An ambitious and complex album that feels transportative, although not everyone might be up for the journey.
The band Yankee Gaucho got their name from a moniker once given to band leader Ronjon Datta, and while their sound may be rooted in Latin folk music, Datta’s ambitious vision means they have come to explore so much more on the band’s debut album ‘Rock ‘n’ ConFusion’: flamenco, samba, country and psychedelia are all influences they managed to include, not forgetting a little rock ‘n’ roll too – although there is, thankfully, no confusion about it when it comes to skilfully blending the style amongst their varied palette of influences.
The album opener is ‘Piedra y Camino Pt I & II’, an Argentinian folk song about a drifter who struggles to connect with the everyday that’s so epic it’s split into two parts, it’s only original lyrics being a long interlude of poetry spoken by Datta: “Well I sold my body to the harmonies of the dust / Scraped my cells into the corridors of the wind,” comes his voice, captivating somehow with an almost hypnotic quality. “Meet me on the rock / I left you a message,” he continues before giving way to swelling Spanish guitar. The somewhat gritty, reverse of the guitar picking at the beginning of ‘Zamba Para Olvidarte’ melds surprisingly smoothly into a driving Latin rhythm as Datta speaks passionately of the frustration a lover may find of their partner being from foreign climes.
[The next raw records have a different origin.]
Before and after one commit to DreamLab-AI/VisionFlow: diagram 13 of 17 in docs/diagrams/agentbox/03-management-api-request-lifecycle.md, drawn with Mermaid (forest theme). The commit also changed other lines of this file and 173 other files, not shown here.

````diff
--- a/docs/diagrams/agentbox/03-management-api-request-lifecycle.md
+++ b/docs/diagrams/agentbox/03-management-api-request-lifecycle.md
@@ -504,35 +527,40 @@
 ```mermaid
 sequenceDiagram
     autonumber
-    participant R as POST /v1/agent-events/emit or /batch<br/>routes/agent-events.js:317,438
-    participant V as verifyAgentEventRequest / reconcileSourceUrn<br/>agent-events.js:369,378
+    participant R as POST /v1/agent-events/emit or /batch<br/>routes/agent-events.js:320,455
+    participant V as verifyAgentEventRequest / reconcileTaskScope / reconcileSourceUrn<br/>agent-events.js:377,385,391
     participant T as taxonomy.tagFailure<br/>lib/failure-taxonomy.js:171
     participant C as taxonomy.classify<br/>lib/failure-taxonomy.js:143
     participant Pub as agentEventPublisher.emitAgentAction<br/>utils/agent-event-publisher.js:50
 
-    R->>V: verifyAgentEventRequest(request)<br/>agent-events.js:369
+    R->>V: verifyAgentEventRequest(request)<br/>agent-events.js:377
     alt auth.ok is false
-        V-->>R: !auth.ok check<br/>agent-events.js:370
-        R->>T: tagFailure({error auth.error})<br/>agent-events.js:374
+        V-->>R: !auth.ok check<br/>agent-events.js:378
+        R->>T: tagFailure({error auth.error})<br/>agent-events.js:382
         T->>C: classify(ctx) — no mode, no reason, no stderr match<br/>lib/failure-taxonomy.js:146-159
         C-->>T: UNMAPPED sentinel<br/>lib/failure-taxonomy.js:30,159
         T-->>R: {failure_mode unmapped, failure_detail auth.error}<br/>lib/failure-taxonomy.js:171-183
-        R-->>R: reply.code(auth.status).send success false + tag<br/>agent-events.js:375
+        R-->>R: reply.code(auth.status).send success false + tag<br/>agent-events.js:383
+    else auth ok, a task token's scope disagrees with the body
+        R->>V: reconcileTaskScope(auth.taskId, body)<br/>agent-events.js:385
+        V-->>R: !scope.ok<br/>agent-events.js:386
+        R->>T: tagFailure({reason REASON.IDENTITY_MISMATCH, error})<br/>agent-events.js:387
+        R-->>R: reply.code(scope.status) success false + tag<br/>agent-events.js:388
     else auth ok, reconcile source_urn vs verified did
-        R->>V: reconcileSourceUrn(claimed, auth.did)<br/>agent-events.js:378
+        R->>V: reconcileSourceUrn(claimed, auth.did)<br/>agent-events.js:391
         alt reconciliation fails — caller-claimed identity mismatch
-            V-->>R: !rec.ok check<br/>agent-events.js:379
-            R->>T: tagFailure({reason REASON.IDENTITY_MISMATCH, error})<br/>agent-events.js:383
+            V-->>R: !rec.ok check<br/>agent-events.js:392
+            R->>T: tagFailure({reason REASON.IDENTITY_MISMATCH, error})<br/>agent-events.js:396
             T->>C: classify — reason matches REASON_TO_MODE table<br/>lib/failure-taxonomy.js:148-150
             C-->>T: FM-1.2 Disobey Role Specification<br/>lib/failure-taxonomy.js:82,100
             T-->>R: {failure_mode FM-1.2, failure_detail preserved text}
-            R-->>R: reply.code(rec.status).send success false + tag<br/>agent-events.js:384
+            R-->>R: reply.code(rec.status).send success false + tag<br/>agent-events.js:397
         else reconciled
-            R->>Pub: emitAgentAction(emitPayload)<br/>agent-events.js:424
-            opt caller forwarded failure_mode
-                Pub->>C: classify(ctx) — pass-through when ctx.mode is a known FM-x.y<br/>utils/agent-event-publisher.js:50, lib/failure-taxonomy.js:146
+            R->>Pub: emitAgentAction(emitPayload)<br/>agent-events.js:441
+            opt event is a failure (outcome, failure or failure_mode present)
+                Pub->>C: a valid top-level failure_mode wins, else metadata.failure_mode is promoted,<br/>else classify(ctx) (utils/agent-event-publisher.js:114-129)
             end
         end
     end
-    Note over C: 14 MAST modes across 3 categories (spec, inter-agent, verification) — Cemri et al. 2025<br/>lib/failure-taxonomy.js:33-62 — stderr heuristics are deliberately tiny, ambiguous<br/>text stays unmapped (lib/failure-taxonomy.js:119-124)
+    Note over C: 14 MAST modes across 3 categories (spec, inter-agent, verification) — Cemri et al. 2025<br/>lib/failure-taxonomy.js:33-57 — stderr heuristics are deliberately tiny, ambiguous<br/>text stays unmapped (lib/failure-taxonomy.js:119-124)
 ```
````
The first of the three original compositions on the album – and the first song Detta ever wrote – ‘Wandering Companion’ has a real lively rock ‘n’ roll heart with a distinct Spanish romantic bent. “Where do the questions go / Stuck in ethereal folds / Thought I had it locked in my habits, I’ll tie my boots again,” Detta says of the joy of travel. “Comes when you least expect him, gives perspective where you didn’t check it / In when the North Winds blow, and gone when your eyes were closed.” ‘Death, Booze & Saxophone’ featured the injection of flamenco alongside the sound of an organ; a dark, but intriguing mix. “But he’ll try till he dies / Never hesitant to fly,” Detta tells us, continuing forebodingly: “Our lost angel never cries / Drowns only in pavement and sunlight.”
‘Relief from Addiction’, the third and final original track on the record, is as dark and twisting lyrically as it is musically: “The debt of my gratitude will be paid / By the will that I saved / To taste your world / And lie in your grave,” Datta warns, the lyrics then interspersed with lines in both Spanish and English throughout a series of verses followed by instrumental bridges, the music winding and shifting along. The final track is actually two fascinating folk songs combined, ‘La Siete de Abril’ and ‘Zamba del Che’, the former being the tale of a place where the sorrows of war can be sung away, and the later a story of Che Guevarra.
Given the interesting scope of their debut album, you might wonder if Yankee Gaucho aren’t spent creatively, but even with plenty of live shows coming up, they are not a band to rest on their laurels reporting that Datta is already “composing his newest fusions” of those many and varied influences, which is good news for fans of music who like that Americana not just plain, but with an added dash of unexpected spice, even if the flavouring sometimes overwhelms and doesn’t always taste as expected.